Since entering the conflict on the side of the government in 2015, the coalition has conducted more than 18,000 raids in Yemen, receiving logistical support, intelligence sharing, and even training from the US.
It's estimated that one-third of coalition bombing missions strike non-military targets, including schools, markets, and mosques, according to data collected by Al Jazeera and the Yemen Data Project.
Sunday's strikes are the first the coalition has carried out on the city since a fragile truce agreement was brokered by the UN in Sweden last month between the Houthi rebels and the Yemeni government backed by Riyadh. The deal was the first real effort towards lasting peace for factions that have been at war since 2014.
However, the renewed escalation in violence comes following a Houthi drone attack against a government military parade last week. The assault killed at least six, including the commander of military intelligence.
It also raises concerns about possible advances in a second round of UN-sponsored peace talks due for the end of this month.
A sticking point in the negotiations has centered around control of the Houthi-held port city of Hodeida, where the vast majority of Yemen's aid and imports enter the country. While December's truce prevented an all-out coalition assault on the city, disagreements remain over who should control the city once the Houthis fully withdraw.
Recent estimates by the Armed Conflict Location & Event Data Project (ACLED) say that over 60,000 people have been killed in Yemen between January 2016 and November 2018.

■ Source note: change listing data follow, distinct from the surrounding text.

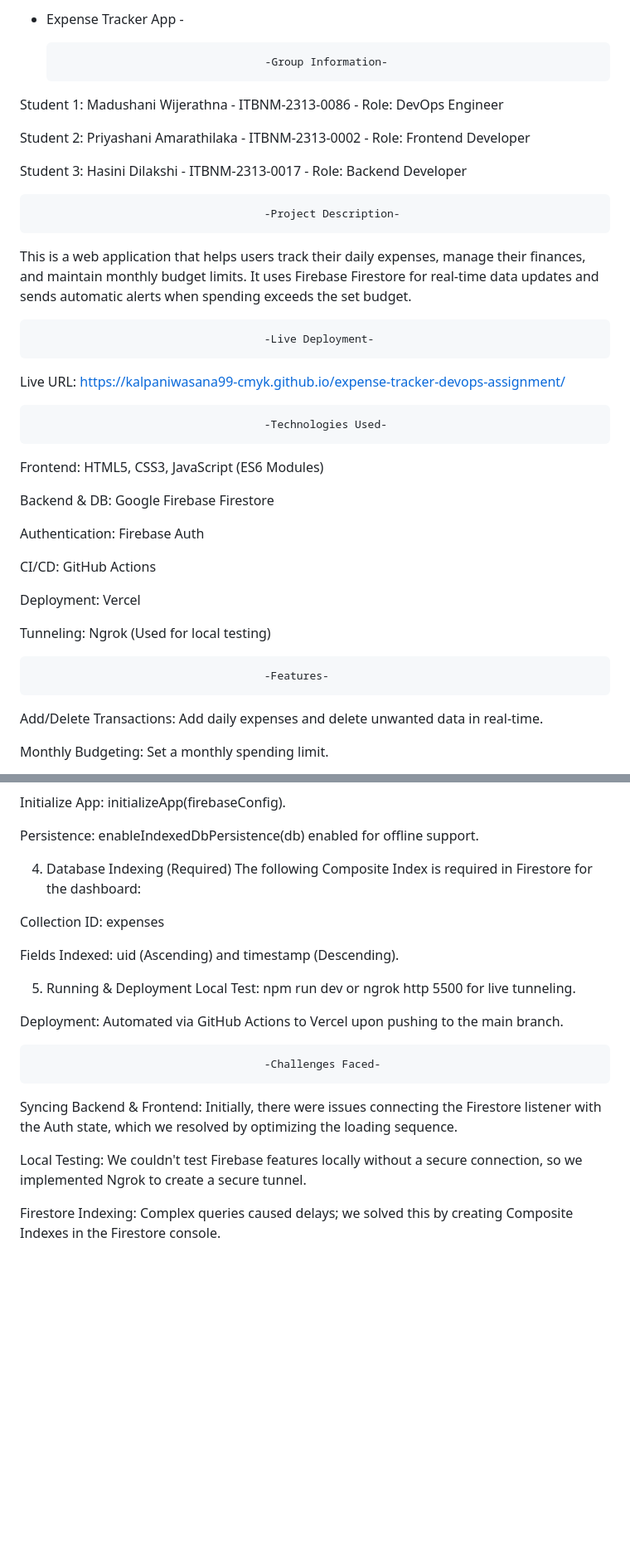
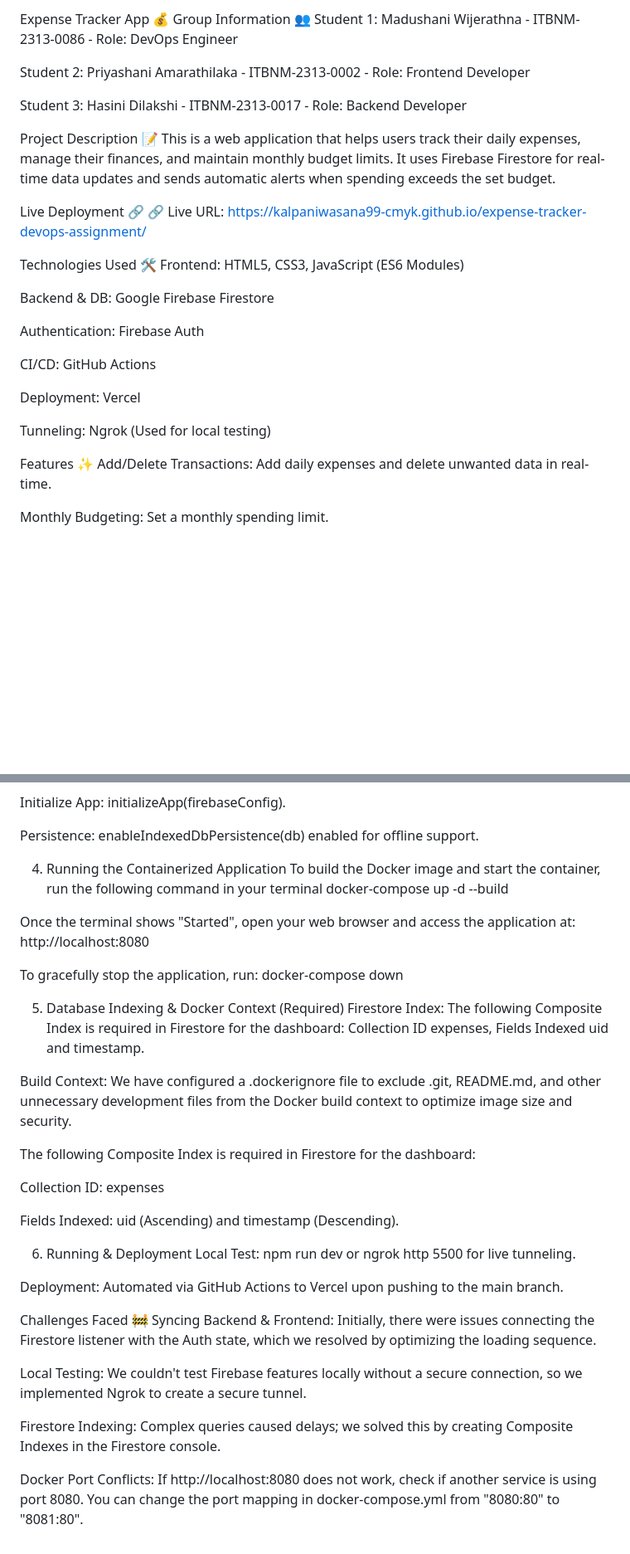
Before and after one commit to kalpaniwasana99-cmyk/expense-tracker-devops-assignment, a Markdown page: README.md, 2 parts joined by grey strips. Shown at 83% size. Drawn GitHub-style; blank space fills up the shorter version.

```diff
--- a/README.md
+++ b/README.md
@@ -1,26 +1,18 @@
-- Expense Tracker App -
-
-                                      -Group Information-
-
+Expense Tracker App 💰
+Group Information 👥
 Student 1: Madushani Wijerathna - ITBNM-2313-0086 - Role: DevOps Engineer
 
 Student 2: Priyashani Amarathilaka - ITBNM-2313-0002 - Role: Frontend Developer
 
 Student 3: Hasini Dilakshi - ITBNM-2313-0017 - Role: Backend Developer
 
-
-
-                                        -Project Description-
-
+Project Description 📝
 This is a web application that helps users track their daily expenses, manage their finances, and maintain monthly budget limits. It uses Firebase Firestore for real-time data updates and sends automatic alerts when spending exceeds the set budget.
 
-                                        -Live Deployment-
+Live Deployment 🔗
+🔗 Live URL: https://kalpaniwasana99-cmyk.github.io/expense-tracker-devops-assignment/
 
- Live URL: https://kalpaniwasana99-cmyk.github.io/expense-tracker-devops-assignment/
-
-
-                                        -Technologies Used-
-
+Technologies Used 🛠️
 Frontend: HTML5, CSS3, JavaScript (ES6 Modules)
 
 Backend & DB: Google Firebase Firestore
@@ -33,9 +25,7 @@ Deployment: Vercel
 
 Tunneling: Ngrok (Used for local testing)
 
-
-                                        -Features-
-
+Features ✨
 Add/Delete Transactions: Add daily expenses and delete unwanted data in real-time.
 
 Monthly Budgeting: Set a monthly spending limit.
@@ -127,24 +112,34 @@ Initialize App: initializeApp(firebaseConfig).
 
 Persistence: enableIndexedDbPersistence(db) enabled for offline support.
 
-4. Database Indexing (Required)
+4. Running the Containerized Application To build the Docker image and start the container, run the following command in your terminal
+docker-compose up -d --build
+
+Once the terminal shows "Started", open your web browser and access the application at:  http://localhost:8080
+
+To gracefully stop the application, run: docker-compose down
+
+5. Database Indexing & Docker Context  (Required)
+Firestore Index: The following Composite Index is required in Firestore for the dashboard: Collection ID expenses, Fields Indexed uid and timestamp.
+
+Build Context: We have configured a .dockerignore file to exclude .git, README.md, and other unnecessary development files from the Docker build context to optimize image size and security.
+
 The following Composite Index is required in Firestore for the dashboard:
 
 Collection ID: expenses
 
 Fields Indexed: uid (Ascending) and timestamp (Descending).
 
-5. Running & Deployment
+6. Running & Deployment
 Local Test: npm run dev or ngrok http 5500 for live tunneling.
 
 Deployment: Automated via GitHub Actions to Vercel upon pushing to the main branch.
 
-
-
-                                        -Challenges Faced-
-
+Challenges Faced 🚧
 Syncing Backend & Frontend: Initially, there were issues connecting the Firestore listener with the Auth state, which we resolved by optimizing the loading sequence.
 
 Local Testing: We couldn't test Firebase features locally without a secure connection, so we implemented Ngrok to create a secure tunnel.
 
 Firestore Indexing: Complex queries caused delays; we solved this by creating Composite Indexes in the Firestore console.
+
+Docker Port Conflicts: If http://localhost:8080 does not work, check if another service is using port 8080. You can change the port mapping in docker-compose.yml from "8080:80" to "8081:80".
```
Also changed, not shown: other parts of README.md (+13 -18 lines).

The group also say that due to famine reported in several areas, a further 85,000 may have died as a result of malnutrition and related diseases.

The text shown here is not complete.